Broadway’s groundbreaking new musical Hamilton has proven to be its own significant moment in the current pop cultural climate, both within the confines of professional theater and outside it. It’s made Broadway accessible and appealing to people unfamiliar (or unconcerned) with a genre that, at its core, is overwhelmingly, institutionally white. Save for one role, Hamilton’s principal characters are played entirely by people of color, a move that makes good on show creator Lin-Manuel Miranda’s desire to take back the narrative of America’s very white origin story.

But the show recently came under fire when outraged white people claimed a new casting call -- which specifically encourages non-white actors to audition for the show — is exclusionary, a grievance they have likely never before experienced.

Human Rights lawyer Randolph McLaughlin called the casting call discriminatory, stopping just short of calling "reverse racism" on the whole thing.

“I don’t know how a producer in the 21st century can think this is OK,” he told CNN. “Even when the intention is obviously good, you can’t express racial preference. This is an issue we have been fighting for decades and it started for black people. Imagine if the casting call was for WHITES ONLY. Al Sharpton would have a picket line. Listen, Idris Alba might not be the best person to play James Bond, but he should certainly be allowed to audition for the role if he wants to."

Thankfully, show producer Jeffrey Seller isn’t backing down.

“It is essential to the storytelling of Hamilton that the principal roles — which were written for non-white characters (excepting King George) — be performed by non-white actors,” he said in a statement via US Weekly.

"Hamilton depicts the birth of our nation in a singular way," he continued. "We will continue to cast the show with the same multicultural diversity that we have employed thus far."

President Obama perfectly echoed Hamilton's intent when he recently introduced the cast, who performed a special performance at the White House earlier this month.

"With a cast as diverse as America itself, including the outstandingly talented women, the show reminds us that this nation was built by more than just a few great men," he said. "And that it is an inheritance that belongs to all of us."

The casting call has since been amended to include the phrase, "we welcome people of all ethnicities to audition for Hamilton."

While the outrage over the casting call is, admittedly, ridiculous (the truth is, Hamilton wouldn't work nearly as well were it cast largely with white people), it’s brought a much-needed conversation about Broadway's glaring diversity problem to light.

The Actors' Equity Association -- which initially agreed the language in the casting call was “inconsistent with union policy" -- has since released its own statement, saying, “The real issue here is not a single casting notice, or a reporter trying to create a story. The real issue is that in 2016, there are still far too few roles for non-Caucasian actors. In that respect, of course, Hamilton has been groundbreaking, and we hope that the true and exciting diversity on display at the Richard Rogers inspires casing director and creative teams throughout the industry.

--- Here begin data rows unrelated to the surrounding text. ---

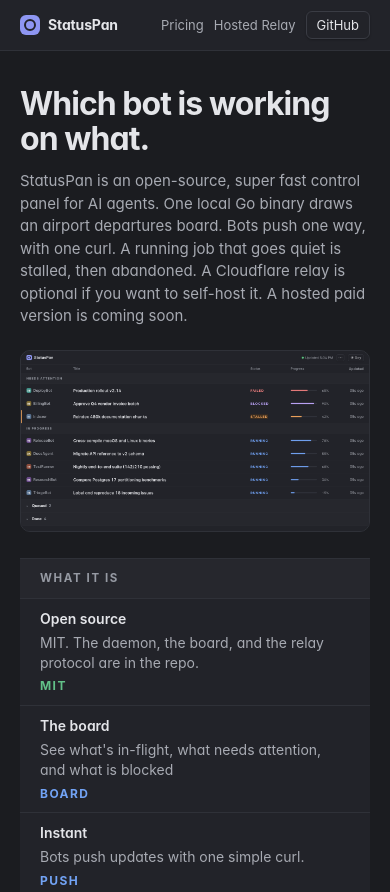
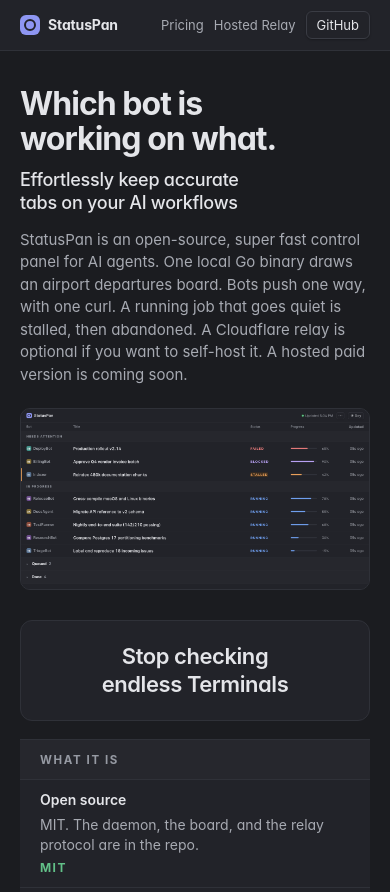
Before and after one commit to kirillzubovsky/statuspan, a plain HTML site: page site/index.html in a window 390 px wide. Shown: the top 892 px of the page. Drawn offline with Linux system fonts and the light colour scheme.

Commit message:
Fit the homepage headline on one desktop line and add a slogan band
The hero h1 stays one line from 721px up, with a subheading under it,
and a callout between the screenshot and the features section reads
"Stop checking endless Terminals".

```diff
--- a/site/index.html
+++ b/site/index.html
@@ -152,8 +152,11 @@ a.btn.primary:hover{background:var(--stalled);filter:brightness(1.08)}
 .sh{display:flex;align-items:center;gap:8px;height:40px;margin:0;padding:0 20px;font-size:11.5px;font-weight:700;letter-spacing:.14em;text-transform:uppercase;color:var(--text3);background:color-mix(in srgb,var(--surf2) 70%,var(--bg));border-bottom:1px solid var(--border)}
 .panel{background:var(--surf);border-top:1px solid var(--border);border-bottom:1px solid var(--border);margin:18px 0}
 .hero{padding:36px 0 8px}
-.hero h1{margin:0;max-width:18ch;font-size:40px;line-height:1.08;font-weight:650;letter-spacing:-.03em}
+.hero h1{margin:0;max-width:none;font-size:40px;line-height:1.08;font-weight:650;letter-spacing:-.03em;text-wrap:balance}
+.hero-sub{margin:12px 0 0;max-width:40em;font-family:Inter,-apple-system,BlinkMacSystemFont,"Segoe UI",system-ui,sans-serif;font-size:22px;font-weight:500;line-height:1.3;letter-spacing:-.015em;color:var(--text);text-wrap:balance}
 .lede{max-width:68ch;margin:14px 0 0;color:var(--text2);font-size:15px;line-height:1.5}
+.callout{margin:28px 0 6px;padding:28px 24px;text-align:center;background:var(--surf);border:1px solid var(--border);border-radius:12px}
+.callout p{margin:0;font-family:Inter,-apple-system,BlinkMacSystemFont,"Segoe UI",system-ui,sans-serif;font-size:26px;font-weight:600;line-height:1.25;letter-spacing:-.02em;color:var(--text);text-wrap:balance}
 .shot{margin:22px 0 0}
 .shot img{display:block;width:100%;height:auto;border:1px solid var(--border);border-radius:10px;background:var(--surf)}
 .brow{display:grid;grid-template-columns:168px minmax(0,1fr) 132px;align-items:center;column-gap:16px;min-height:48px;padding:10px 20px;border-bottom:1px solid var(--border);font-size:14px}
@@ -179,11 +182,15 @@ code{font:inherit}
 .foot{display:flex;flex-wrap:wrap;gap:10px 18px;align-items:center;padding:22px 0 40px;color:var(--text3);font-size:12px}
 .foot a{color:var(--text2)}
 @media (min-width:721px){
+ .hero h1{max-width:none;font-size:clamp(40px, 3.6vw, 44px);letter-spacing:-.03em}
  .brow.ask{grid-template-columns:minmax(180px,280px) minmax(0,1fr) 132px}
  .brow.ask:not(.brow-h){align-items:start;padding-top:14px;padding-bottom:14px}
 }
 @media (max-width:720px){
- .hero h1{font-size:32px}
+ .hero h1{font-size:32px;letter-spacing:-.03em}
+ .hero-sub{font-size:18px}
+ .callout{margin:22px 0 4px;padding:22px 16px}
+ .callout p{font-size:22px}
  .brow,.steps li{grid-template-columns:1fr;gap:4px;align-items:start}
  .brow-h{display:none}
  .b-status{text-align:left}
@@ -218,6 +225,7 @@ code{font:inherit}
  <div class="wrap">
   <section class="hero">
    <h1>Which bot is working on what.</h1>
+   <h2 class="hero-sub">Effortlessly keep accurate tabs on your AI workflows</h2>
    <p class="lede">StatusPan is an open-source, super fast control panel for AI agents. One local Go binary draws an airport departures board. Bots push one way, with one curl. A running job that goes quiet is stalled, then abandoned. A Cloudflare relay is optional if you want to self-host it. A hosted paid version is coming soon.</p>
    <!-- Re-enable when v0.3.0 is published with StatusPan.dmg:
    <p class="hero-more"><a href="https://github.com/kirillzubovsky/statuspan/releases/latest/download/StatusPan.dmg">Download for Mac</a></p>
@@ -226,6 +234,10 @@ code{font:inherit}
     <img src="airport-night.png" width="2560" height="1324" alt="StatusPan night board, an airport-style list of fictional bots, jobs, and statuses" fetchpriority="high" decoding="async">
    </figure>
   </section>
+
+  <div class="callout">
+   <p>Stop checking endless Terminals</p>
+  </div>
 
   <section class="panel" aria-labelledby="what">
    <h2 class="sh" id="what">What it is</h2>
```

“We will continue to fight for our members of color," the statement reads. "We know that you have changed the minds of authors, directors and choreographers even when the casting notice has said that the character was Caucasian. Equal Employment Opportunity gives you the power to change minds.”

Head over to their official website to read the full statement.